Quote from: Mike Giacomelli on 16 January, 2010, 09:49:45 PMBut how do pick "critical" material in an unbiased manner? If you just pick problem samples for AAC from this forum, ...I don't rely on posts in this forum exclusively. I'm in the process of finding my own additional samples, as well as going through about 100 MP3-critical samples posted or linked to in this forum.QuoteWould you pick problem samples identified for other formats then?No. This is supposed to be an AAC test, so I only search for AAC-specific ones. However, AAC critical items should also be MP3-critical, since the underlying codec technologies are similar. If, however, I'll find a sample which is AAC- but not MP3-critical, I'll report.Chris
If you pick AAC specific problem samples, then you bias the test results against whichever codec the samples were identified from, and your results become less useful. For instance, if you pick a lot of samples identified from iTunes encoded files, then your conclusion becomes "For AAC files that iTunes has trouble with, iTunes does poorly . . ."
Your saying that you don't feel that you would be able to contribute simply reinforces my point. Thank you.
Perhaps I'm wrong in that people aren't interested in results that are routine and regular for them, but I don't think so. I may also be wrong in expecting that people are going to make unfounded suggestions that codec X is better than codec Y because of the results of this test, like what was done with the ~128kbit mp3 test, assuming that the results are not particularly interesting except for the killer samples. To this day, there are still people who can't seem to understand that the result of that test was a statistical tie.

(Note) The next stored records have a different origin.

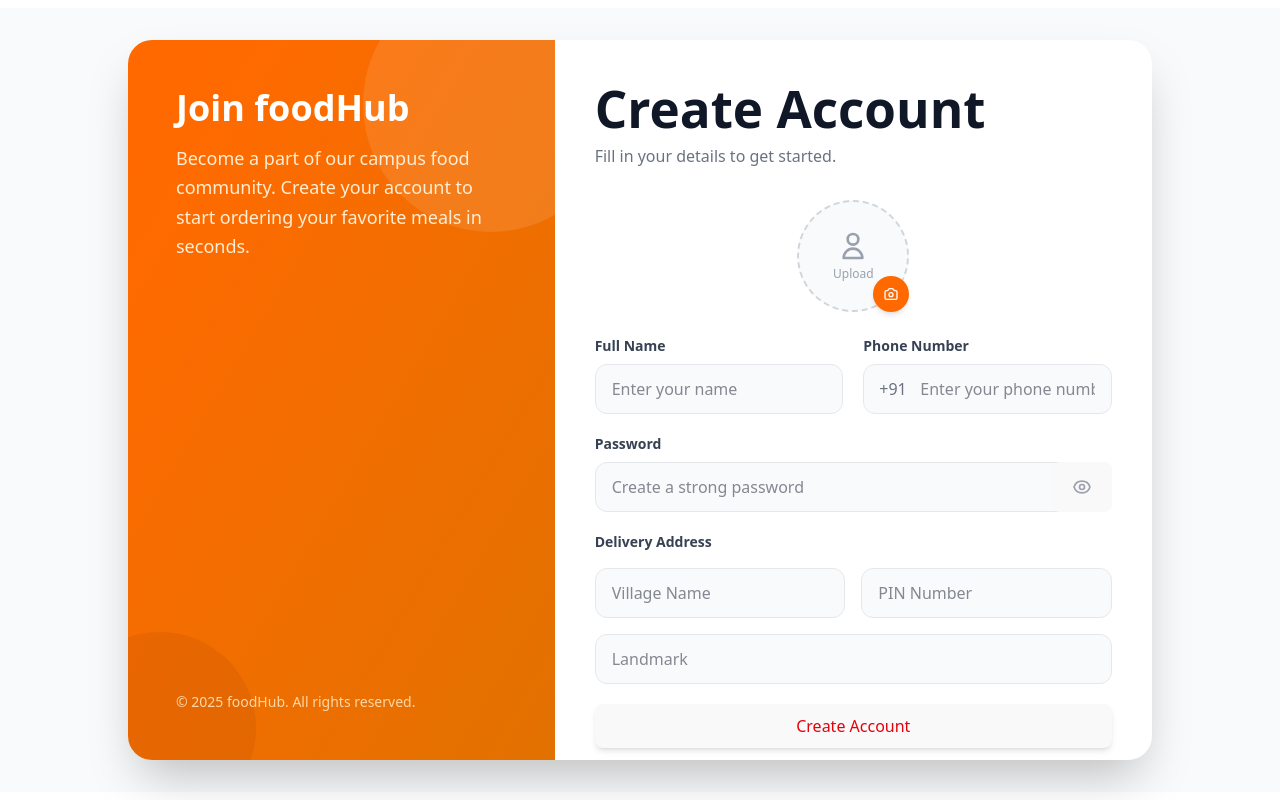
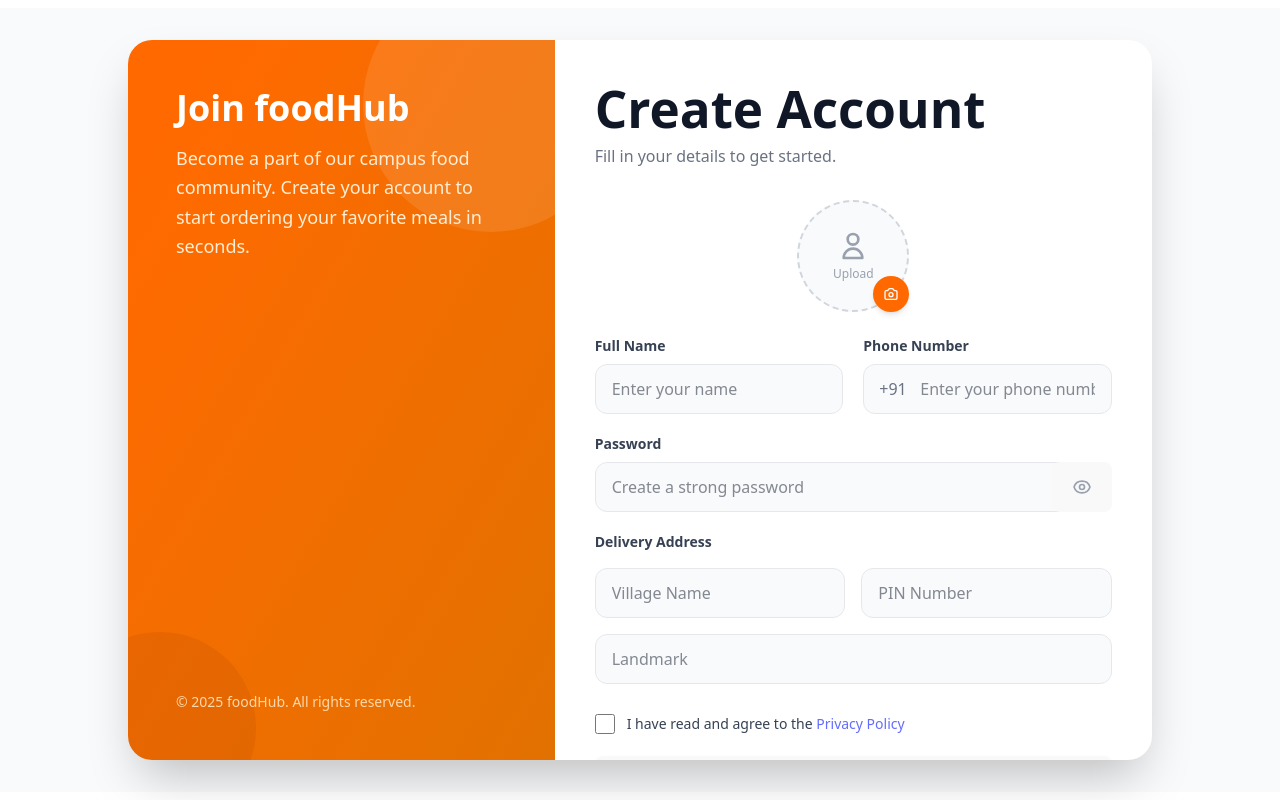
Before and after one commit to arnabadhikaryy/UEMFOODFRONTEND, a React (Vite) app: page /register in a window 1280 px wide. Built offline with nearby package versions, Linux system fonts and the light colour scheme.

Commit message:
add policy

```diff
--- a/src/component/login.jsx
+++ b/src/component/login.jsx
@@ -186,7 +186,7 @@
               </div>
             </motion.div>
 
-            <motion.div
+            {/* <motion.div
               initial={{ opacity: 0 }}
               animate={{ opacity: 1 }}
               transition={{ delay: 0.5 }}
@@ -197,7 +197,7 @@
               <a href="#" className="text-sm font-semibold text-orange-500 hover:text-orange-600 transition-colors">
                 Forgot password?
               </a>
-            </motion.div>
+            </motion.div> */}
 
             <motion.button
               whileHover={{ scale: 1.01 }}
--- a/src/component/ragistration.jsx
+++ b/src/component/ragistration.jsx
@@ -19,6 +19,9 @@
   const [preview, setPreview] = useState('');
   const [loading, setLoading] = useState(false);
   const [showPassword, setShowPassword] = useState(false);
+
+  // New state for the Privacy Policy checkbox
+  const [agreedToPolicy, setAgreedToPolicy] = useState(false);
 
   const handleChange = (e) => {
     const { name, value } = e.target;
@@ -45,7 +48,7 @@
     e.preventDefault();
     setLoading(true);
 
-    // Updated validation to check all parts of the address
+    // Validation for all fields
     if (!formData.fullName || !formData.phone || !formData.password || !formData.village || !formData.pin || !formData.landmark) {
       toast.error('Please fill all fields');
       setLoading(false);
@@ -58,15 +61,21 @@
       return;
     }
 
+    // New validation for Privacy Policy
+    if (!agreedToPolicy) {
+      toast.error('You must read and agree to the Privacy Policy to register.');
+      setLoading(false);
+      return;
+    }
+
     try {
-      // Combine address data into the requested format
       const combinedAddress = `village: ${formData.village} , pin: ${formData.pin} , landmark: ${formData.landmark}`;
 
       const formDataToSend = new FormData();
       formDataToSend.append('fullName', formData.fullName);
       formDataToSend.append('phone', formData.phone);
       formDataToSend.append('password', formData.password);
-      formDataToSend.append('user_address', combinedAddress); // Send the combined string
+      formDataToSend.append('user_address', combinedAddress);
       formDataToSend.append('avatar', avatar);
 
       const response = await axios.post(
@@ -325,6 +334,39 @@
               </div>
             </motion.div>
 
+            {/* Privacy Policy Checkbox - New Addition */}
+            <motion.div
+              initial={{ opacity: 0, x: 20 }}
+              animate={{ opacity: 1, x: 0 }}
+              transition={{ delay: 0.75 }}
+              className="flex items-start pt-2"
+            >
+              <div className="flex items-center h-6">
+                <input
+                  id="privacyPolicy"
+                  name="privacyPolicy"
+                  type="checkbox"
+                  checked={agreedToPolicy}
+                  onChange={(e) => setAgreedToPolicy(e.target.checked)}
+                  className="w-5 h-5 text-orange-500 bg-gray-50 border-gray-300 rounded focus:ring-orange-500 focus:ring-2 transition-all cursor-pointer"
+                />
+              </div>
+              <div className="ml-3 text-sm leading-6">
+                <label htmlFor="privacyPolicy" className="font-medium text-gray-700 cursor-pointer">
+                  I have read and agree to the{' '}
+                  <a
+                    href="https://docs.google.com/document/d/1rrMWZ1AkCdf_eiSGXCjodsfTuMHhXvN_fDR11biKRXk/edit?usp=sharing"
+                    target="_blank"
+                    rel="noopener noreferrer"
+                    className="text-orange-600 hover:text-orange-500 underline transition-colors"
+                    onClick={(e) => e.stopPropagation()} // Prevents the label from toggling the checkbox when clicking the link
+                  >
+                    Privacy Policy
+                  </a>
+                </label>
+              </div>
+            </motion.div>
+
             <motion.button
               whileHover={{ scale: 1.01 }}
               whileTap={{ scale: 0.98 }}
```
Also changed, not shown: 1 other file (tests, documents, lock files or other folders).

Which is why I propose not to randomly select items from a set of "maybe-killer" samples for the 128-kb test, but to do careful pre-screening of listening material and to select only those items for which at least one of the codecs under test is clearly not transparent.
Regarding the "will be hard to ABX for beginners": IMHO, this should not be a test for untrained listeners. No matter which bitrate! This is exactly the mixture which gives inconclusive results: experienced and unexperienced listeners. At such high bitrates, only the former should participate. This is HA, so I expect quite a number of members belonging to that group.

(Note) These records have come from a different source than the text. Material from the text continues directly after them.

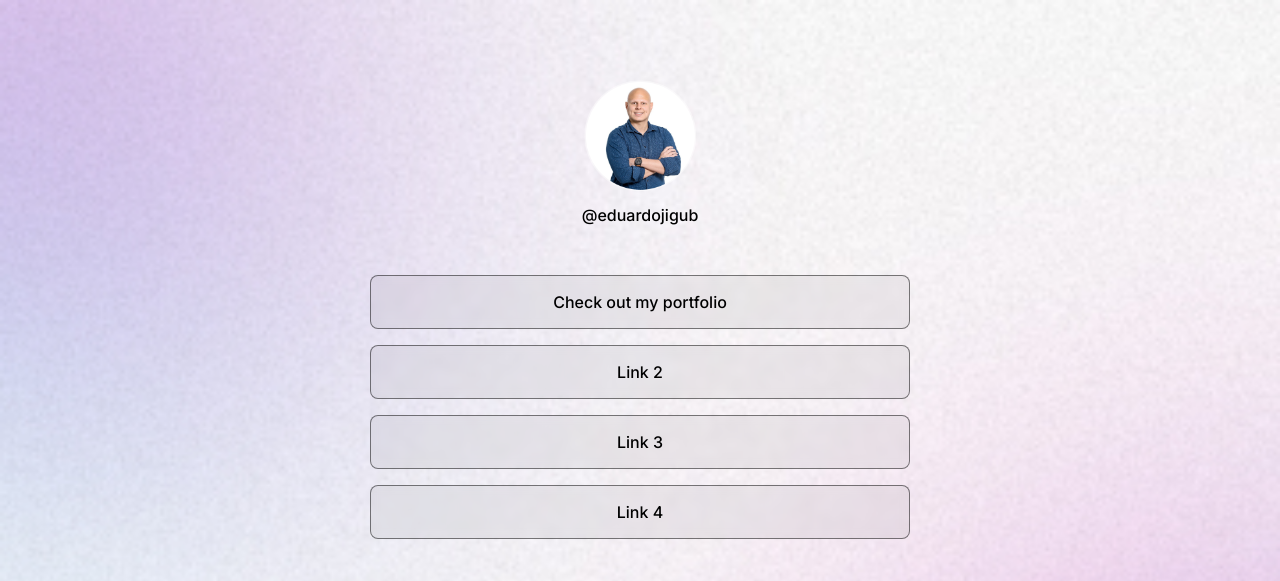
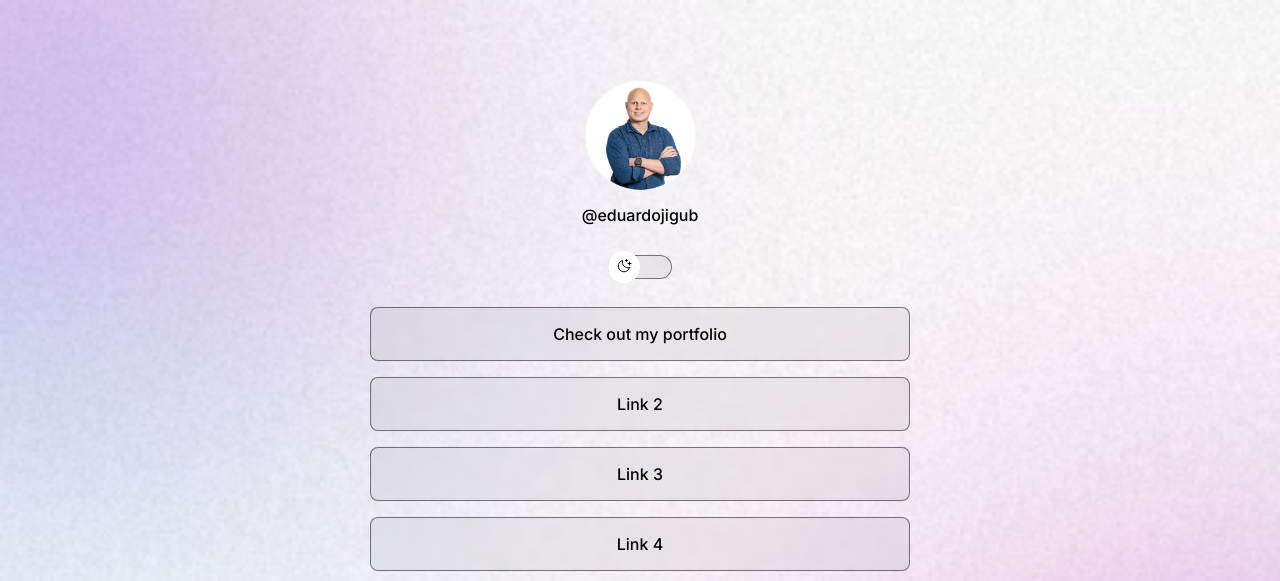
Before and after one commit to eduardojigub/devlinks_rckst, a plain HTML site: page index.html in a window 1280 px wide. Shown: the top 581 px of the page. Drawn offline with nearby package versions, Linux system fonts and the light colour scheme.

Commit message:
styles: add svg and styles

```diff
--- a/index.html
+++ b/index.html
@@ -19,6 +19,14 @@
         <img src="./assets/avatar.png" alt="Avatar" />
         <p>@eduardojigub</p>
       </div>
+
+      <div id="switch">
+        <button>
+          <img src="./assets/moon-stars.svg" />
+        </button>
+        <span></span>
+      </div>
+
       <ul>
         <li>
           <a href="https://github.com/eduardojigub" target="_blank"
--- a/style.css
+++ b/style.css
@@ -60,6 +60,49 @@ body * {
     margin-top: 8px;
   }
 
+
+/* switch */
+#switch {
+    position: relative;
+    width: 64px;
+
+    margin: 4px auto;
+  }
+
+  #switch button {
+    width: 32px;
+    height: 32px;
+    background: white var(--switch-bg-url) no-repeat center;
+    border: 0;
+    border-radius: 50%;
+
+    position: absolute;
+    top: 50%;
+    left: 0;
+    z-index: 1;
+    transform: translateY(-50%);
+
+    animation: slide-back 0.2s;
+  }
+
+  .light #switch button {
+    animation: slide-in 0.2s forwards;
+  }
+
+  #switch button:hover {
+    outline: 8px solid var(--highlight-color);
+  }
+
+  #switch span {
+    display: block;
+    width: 64px;
+    height: 24px;
+    background: var(--surface-color);
+    border: 1px solid var(--stroke-color);
+    backdrop-filter: blur(4px);
+    -webkit-backdrop-filter: blur(4px);
+    border-radius: 9999px;
+  }
 
 /* links */
 
```
Also changed, not shown: assets/moon-stars.svg (added).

Remove all listeners from analysis who1. graded the reference lower than 4.5,2. graded the low anchor higher than all competitors.3. didn't grade the low anchor.4. didn't grade any of competitors.
We are lucky to have C.R. Helmrich here, and as FhG AAC doesn't participate in the test (unfortunately) I suggest to let him with his AAC dev experience build up a proposal set of samples. He is thinking already about such a set.
My opinion is that despite being very democratic, this pool was biased from the start, there is more than 100 voters but there is not more than 100 HA users doing regulary ABXing & posting their findings.
Remove all listeners from analysis who 4. didn't grade any of competitors.
1. graded the reference lower than 5.0
... But I think then we also have to modify rule 1 to:Code: [Select]1. graded the reference lower than 5.0As I noted earlier, this will greatly reduce the number of listeners left for analysis, but given that we only want experienced ones, so be it. ...
...I'm planning not to publish an average grade for this test, but only to show the results for each item separately, if on average, all codecs will be tied. That will prevent some people of falsely assigning the word "winner" to a codec. ...